## Prompt
Among the entries, find the lines with the string "usando" and copy them.

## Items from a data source
+ + +

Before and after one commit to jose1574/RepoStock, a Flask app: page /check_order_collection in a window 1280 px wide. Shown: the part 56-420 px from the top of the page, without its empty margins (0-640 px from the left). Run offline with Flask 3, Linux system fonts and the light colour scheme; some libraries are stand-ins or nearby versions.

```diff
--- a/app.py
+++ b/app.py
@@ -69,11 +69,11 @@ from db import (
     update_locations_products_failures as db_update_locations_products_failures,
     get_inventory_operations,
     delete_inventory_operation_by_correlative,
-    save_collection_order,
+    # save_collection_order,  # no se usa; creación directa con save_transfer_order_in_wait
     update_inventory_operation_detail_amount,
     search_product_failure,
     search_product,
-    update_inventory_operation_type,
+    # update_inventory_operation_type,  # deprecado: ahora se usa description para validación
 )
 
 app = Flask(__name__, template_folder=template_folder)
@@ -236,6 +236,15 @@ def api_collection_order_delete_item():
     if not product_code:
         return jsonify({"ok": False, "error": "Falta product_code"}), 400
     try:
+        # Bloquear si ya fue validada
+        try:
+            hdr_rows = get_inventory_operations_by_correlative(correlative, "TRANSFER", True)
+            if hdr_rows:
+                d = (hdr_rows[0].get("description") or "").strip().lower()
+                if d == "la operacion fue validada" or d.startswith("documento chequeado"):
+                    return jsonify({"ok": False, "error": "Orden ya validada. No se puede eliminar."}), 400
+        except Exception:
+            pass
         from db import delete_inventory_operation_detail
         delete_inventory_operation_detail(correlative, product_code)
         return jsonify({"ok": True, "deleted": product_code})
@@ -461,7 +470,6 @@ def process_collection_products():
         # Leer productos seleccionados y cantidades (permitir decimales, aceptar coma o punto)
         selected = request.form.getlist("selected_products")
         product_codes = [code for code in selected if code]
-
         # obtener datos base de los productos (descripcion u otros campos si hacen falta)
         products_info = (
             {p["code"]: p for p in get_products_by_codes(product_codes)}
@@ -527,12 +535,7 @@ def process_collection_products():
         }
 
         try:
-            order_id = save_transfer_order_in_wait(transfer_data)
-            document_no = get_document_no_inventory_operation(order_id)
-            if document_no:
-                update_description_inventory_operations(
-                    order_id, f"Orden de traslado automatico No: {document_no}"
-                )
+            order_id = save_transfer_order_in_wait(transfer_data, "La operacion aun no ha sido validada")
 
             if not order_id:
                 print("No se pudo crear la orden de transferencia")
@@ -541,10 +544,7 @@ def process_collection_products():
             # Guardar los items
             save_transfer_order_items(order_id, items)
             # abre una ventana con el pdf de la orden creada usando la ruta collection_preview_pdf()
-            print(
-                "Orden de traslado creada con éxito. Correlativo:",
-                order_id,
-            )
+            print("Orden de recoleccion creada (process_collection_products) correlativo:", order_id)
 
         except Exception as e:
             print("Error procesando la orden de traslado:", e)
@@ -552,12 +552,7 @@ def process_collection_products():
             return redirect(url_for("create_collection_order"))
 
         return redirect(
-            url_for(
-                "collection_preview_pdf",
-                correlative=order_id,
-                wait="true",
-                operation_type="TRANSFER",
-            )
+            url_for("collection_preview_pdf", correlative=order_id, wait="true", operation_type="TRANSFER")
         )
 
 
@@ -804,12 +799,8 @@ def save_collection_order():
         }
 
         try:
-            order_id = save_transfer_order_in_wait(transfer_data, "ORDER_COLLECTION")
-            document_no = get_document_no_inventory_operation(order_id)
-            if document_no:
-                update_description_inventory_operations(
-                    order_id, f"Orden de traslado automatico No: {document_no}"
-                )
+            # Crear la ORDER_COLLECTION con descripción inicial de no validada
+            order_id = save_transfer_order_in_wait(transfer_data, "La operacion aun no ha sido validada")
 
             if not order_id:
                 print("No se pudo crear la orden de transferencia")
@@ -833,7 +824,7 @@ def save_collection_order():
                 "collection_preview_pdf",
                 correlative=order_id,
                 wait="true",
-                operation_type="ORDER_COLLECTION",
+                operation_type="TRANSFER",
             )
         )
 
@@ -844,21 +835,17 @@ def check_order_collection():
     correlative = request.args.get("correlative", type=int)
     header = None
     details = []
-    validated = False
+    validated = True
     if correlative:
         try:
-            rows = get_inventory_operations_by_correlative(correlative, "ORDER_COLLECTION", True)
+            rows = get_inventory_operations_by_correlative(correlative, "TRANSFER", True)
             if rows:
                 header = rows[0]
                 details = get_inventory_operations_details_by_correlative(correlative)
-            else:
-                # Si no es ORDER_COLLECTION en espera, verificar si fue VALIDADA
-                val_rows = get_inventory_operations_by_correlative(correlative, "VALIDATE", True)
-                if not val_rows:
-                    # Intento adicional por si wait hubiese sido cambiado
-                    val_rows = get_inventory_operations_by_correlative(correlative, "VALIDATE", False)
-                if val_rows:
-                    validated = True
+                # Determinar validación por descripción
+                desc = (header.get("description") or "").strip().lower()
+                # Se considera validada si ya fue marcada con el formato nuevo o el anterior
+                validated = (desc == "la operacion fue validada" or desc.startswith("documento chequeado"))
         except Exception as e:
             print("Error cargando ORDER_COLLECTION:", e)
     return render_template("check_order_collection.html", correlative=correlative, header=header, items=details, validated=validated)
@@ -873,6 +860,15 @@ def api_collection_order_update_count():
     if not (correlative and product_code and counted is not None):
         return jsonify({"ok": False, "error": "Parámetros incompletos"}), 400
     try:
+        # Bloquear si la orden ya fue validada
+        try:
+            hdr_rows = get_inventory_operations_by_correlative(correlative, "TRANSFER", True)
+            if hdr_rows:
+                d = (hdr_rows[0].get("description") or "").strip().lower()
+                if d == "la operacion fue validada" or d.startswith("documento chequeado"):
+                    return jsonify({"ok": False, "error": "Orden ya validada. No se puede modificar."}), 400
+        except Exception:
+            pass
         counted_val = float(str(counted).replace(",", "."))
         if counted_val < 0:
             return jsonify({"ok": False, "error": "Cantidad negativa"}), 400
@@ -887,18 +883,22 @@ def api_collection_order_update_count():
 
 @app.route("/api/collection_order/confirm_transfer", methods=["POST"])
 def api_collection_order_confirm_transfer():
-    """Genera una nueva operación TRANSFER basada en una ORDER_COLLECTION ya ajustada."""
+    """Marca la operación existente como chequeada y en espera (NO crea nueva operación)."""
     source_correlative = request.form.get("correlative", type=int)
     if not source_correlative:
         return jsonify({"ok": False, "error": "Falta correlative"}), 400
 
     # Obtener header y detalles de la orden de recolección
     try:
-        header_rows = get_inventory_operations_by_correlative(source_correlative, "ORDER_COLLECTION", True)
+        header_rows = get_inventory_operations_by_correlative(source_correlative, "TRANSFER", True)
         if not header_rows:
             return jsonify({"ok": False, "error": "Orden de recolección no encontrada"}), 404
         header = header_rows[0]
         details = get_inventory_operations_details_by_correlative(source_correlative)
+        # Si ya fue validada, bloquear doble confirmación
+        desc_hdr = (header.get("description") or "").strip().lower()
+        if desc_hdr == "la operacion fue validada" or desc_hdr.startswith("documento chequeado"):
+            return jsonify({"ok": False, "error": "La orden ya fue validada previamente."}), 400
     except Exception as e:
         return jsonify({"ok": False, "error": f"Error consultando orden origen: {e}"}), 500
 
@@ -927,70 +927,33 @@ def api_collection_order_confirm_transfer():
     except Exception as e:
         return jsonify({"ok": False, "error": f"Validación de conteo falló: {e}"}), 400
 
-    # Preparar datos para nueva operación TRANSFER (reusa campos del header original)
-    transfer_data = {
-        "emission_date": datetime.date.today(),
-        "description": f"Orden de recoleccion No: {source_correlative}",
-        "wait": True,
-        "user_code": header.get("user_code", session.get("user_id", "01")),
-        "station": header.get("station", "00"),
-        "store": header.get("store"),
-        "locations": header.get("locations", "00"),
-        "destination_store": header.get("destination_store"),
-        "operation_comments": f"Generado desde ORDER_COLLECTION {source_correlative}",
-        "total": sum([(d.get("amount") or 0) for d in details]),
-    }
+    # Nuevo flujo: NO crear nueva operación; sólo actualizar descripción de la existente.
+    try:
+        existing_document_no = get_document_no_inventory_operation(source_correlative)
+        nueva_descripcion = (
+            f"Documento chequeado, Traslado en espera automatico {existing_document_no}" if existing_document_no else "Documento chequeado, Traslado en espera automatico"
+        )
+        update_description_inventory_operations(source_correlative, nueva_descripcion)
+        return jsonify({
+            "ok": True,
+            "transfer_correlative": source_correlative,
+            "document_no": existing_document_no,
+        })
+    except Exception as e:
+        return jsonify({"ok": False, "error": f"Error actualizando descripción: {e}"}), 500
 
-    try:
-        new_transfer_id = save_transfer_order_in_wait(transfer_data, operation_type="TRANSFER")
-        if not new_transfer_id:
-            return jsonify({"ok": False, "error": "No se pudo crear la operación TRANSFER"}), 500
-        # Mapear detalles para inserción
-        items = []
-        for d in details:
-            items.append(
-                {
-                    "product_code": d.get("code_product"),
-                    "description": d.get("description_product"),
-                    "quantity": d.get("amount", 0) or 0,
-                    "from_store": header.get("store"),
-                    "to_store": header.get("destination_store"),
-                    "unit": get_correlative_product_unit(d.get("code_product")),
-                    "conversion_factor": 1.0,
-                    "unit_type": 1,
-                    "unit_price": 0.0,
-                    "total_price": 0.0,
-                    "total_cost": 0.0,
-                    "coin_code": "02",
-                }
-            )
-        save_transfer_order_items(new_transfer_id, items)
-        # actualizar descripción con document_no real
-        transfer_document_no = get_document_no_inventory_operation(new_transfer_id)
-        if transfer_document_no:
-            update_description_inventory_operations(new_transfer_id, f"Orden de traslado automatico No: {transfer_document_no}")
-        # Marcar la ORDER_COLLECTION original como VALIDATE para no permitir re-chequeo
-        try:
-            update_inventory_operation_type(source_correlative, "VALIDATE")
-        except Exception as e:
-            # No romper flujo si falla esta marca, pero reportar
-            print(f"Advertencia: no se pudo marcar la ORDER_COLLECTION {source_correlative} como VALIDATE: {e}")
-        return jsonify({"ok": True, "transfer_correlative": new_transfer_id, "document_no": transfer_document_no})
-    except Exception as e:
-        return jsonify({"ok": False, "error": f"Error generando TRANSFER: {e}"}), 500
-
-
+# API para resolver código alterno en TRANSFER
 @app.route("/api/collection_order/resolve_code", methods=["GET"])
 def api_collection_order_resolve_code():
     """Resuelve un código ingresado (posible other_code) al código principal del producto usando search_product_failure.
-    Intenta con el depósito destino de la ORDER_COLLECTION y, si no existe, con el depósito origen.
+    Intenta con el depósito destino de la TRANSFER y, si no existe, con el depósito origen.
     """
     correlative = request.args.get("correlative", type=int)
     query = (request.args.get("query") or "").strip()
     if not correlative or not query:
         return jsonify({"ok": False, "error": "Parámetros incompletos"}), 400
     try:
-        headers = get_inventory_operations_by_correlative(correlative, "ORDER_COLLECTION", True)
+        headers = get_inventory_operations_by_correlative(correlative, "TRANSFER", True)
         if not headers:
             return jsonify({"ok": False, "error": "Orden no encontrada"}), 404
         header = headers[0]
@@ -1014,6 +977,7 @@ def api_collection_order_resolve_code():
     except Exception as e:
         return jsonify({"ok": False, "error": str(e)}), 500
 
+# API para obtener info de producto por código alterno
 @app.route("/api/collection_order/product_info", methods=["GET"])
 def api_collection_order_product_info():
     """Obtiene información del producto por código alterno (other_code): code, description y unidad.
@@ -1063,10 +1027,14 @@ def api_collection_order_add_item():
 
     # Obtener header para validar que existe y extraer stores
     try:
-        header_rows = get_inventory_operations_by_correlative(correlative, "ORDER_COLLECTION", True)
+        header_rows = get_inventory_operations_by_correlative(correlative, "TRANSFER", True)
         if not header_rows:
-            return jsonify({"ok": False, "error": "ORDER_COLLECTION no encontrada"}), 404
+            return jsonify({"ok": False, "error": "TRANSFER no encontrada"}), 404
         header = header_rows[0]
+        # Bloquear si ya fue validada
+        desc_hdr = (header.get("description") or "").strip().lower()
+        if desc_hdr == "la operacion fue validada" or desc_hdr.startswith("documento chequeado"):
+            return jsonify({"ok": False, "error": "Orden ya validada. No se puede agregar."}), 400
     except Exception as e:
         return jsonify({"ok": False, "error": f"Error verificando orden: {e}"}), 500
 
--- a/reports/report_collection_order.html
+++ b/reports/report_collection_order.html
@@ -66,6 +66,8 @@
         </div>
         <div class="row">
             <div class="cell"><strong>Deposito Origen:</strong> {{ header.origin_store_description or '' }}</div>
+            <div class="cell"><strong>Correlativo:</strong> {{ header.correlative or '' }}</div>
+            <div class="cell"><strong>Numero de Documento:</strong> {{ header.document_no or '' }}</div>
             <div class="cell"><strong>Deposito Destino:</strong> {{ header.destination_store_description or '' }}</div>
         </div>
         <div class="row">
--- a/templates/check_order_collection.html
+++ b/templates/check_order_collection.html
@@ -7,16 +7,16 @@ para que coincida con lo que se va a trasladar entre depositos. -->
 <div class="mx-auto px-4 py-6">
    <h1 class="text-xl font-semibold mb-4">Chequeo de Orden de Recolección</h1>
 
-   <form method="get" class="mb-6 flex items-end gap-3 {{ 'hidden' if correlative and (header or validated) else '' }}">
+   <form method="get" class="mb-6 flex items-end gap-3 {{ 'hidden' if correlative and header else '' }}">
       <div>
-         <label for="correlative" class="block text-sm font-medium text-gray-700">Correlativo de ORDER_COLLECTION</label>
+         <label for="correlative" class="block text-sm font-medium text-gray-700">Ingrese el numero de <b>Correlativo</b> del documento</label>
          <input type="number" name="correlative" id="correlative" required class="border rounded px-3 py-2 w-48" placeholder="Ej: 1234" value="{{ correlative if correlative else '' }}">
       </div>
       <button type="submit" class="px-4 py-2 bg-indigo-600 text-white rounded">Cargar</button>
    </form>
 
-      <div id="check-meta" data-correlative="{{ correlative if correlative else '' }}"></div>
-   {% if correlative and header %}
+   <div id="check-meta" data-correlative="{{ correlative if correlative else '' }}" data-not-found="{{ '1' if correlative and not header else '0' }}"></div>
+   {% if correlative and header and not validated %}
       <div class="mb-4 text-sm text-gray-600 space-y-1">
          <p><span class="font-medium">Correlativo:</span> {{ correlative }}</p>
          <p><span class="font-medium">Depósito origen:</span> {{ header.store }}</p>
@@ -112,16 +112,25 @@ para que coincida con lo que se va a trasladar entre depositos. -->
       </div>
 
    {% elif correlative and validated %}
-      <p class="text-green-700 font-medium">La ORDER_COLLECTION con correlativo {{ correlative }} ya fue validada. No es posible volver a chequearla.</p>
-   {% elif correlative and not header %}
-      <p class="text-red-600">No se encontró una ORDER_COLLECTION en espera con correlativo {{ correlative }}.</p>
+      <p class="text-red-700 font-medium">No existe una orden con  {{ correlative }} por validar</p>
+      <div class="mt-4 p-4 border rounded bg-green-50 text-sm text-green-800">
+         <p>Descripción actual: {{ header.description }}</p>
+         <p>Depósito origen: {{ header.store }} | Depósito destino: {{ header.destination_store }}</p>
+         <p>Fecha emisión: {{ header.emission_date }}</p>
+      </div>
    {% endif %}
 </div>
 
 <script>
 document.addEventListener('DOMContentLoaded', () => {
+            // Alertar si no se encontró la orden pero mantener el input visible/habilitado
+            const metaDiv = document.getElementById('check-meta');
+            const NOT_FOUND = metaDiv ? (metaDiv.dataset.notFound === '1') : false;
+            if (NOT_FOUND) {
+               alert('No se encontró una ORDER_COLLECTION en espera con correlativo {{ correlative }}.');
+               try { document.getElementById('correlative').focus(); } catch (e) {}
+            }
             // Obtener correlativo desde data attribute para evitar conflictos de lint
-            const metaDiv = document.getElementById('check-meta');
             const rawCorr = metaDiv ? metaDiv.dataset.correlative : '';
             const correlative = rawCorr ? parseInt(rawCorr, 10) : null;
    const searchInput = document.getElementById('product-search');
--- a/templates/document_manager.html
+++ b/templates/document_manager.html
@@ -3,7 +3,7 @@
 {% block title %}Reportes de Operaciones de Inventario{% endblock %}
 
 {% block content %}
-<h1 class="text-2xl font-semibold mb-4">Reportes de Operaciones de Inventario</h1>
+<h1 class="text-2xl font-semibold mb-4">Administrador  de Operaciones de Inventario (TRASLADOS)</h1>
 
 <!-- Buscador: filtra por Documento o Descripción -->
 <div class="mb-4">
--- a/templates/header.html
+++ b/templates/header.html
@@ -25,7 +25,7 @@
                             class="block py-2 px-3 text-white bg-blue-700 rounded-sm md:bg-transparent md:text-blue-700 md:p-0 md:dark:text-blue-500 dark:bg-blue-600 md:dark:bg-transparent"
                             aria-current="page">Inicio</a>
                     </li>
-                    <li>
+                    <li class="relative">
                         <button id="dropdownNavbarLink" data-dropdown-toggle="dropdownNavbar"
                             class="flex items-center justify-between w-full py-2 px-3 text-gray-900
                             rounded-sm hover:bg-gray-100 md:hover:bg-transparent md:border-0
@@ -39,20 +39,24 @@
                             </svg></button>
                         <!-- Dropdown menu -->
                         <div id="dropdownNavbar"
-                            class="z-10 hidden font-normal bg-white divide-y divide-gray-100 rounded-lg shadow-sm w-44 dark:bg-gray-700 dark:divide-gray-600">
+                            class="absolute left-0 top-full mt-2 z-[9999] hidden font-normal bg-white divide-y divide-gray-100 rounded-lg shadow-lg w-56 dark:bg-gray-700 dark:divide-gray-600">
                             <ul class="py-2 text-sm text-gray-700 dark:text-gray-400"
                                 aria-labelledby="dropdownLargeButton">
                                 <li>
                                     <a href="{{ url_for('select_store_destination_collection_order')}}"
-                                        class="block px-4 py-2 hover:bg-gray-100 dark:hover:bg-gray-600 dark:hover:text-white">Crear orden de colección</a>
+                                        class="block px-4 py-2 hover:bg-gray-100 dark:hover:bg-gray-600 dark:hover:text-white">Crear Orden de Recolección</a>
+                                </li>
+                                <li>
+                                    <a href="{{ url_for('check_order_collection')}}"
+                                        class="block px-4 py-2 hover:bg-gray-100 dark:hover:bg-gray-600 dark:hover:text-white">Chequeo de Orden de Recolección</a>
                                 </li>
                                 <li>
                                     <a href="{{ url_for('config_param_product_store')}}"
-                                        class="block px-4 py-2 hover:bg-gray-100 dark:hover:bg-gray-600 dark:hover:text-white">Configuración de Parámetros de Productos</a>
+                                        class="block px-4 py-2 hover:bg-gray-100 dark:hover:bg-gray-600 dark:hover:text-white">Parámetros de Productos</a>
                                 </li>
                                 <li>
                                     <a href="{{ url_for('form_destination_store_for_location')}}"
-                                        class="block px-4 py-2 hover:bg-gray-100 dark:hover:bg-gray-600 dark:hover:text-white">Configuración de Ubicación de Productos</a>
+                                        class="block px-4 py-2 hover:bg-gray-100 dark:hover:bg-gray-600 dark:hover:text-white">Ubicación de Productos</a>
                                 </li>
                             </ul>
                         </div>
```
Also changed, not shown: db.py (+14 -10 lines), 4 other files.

+ + +

## Response to the exercise
             # abre una ventana con el pdf de la orden creada usando la ruta collection_preview_pdf()
     """Resuelve un código ingresado (posible other_code) al código principal del producto usando search_product_failure.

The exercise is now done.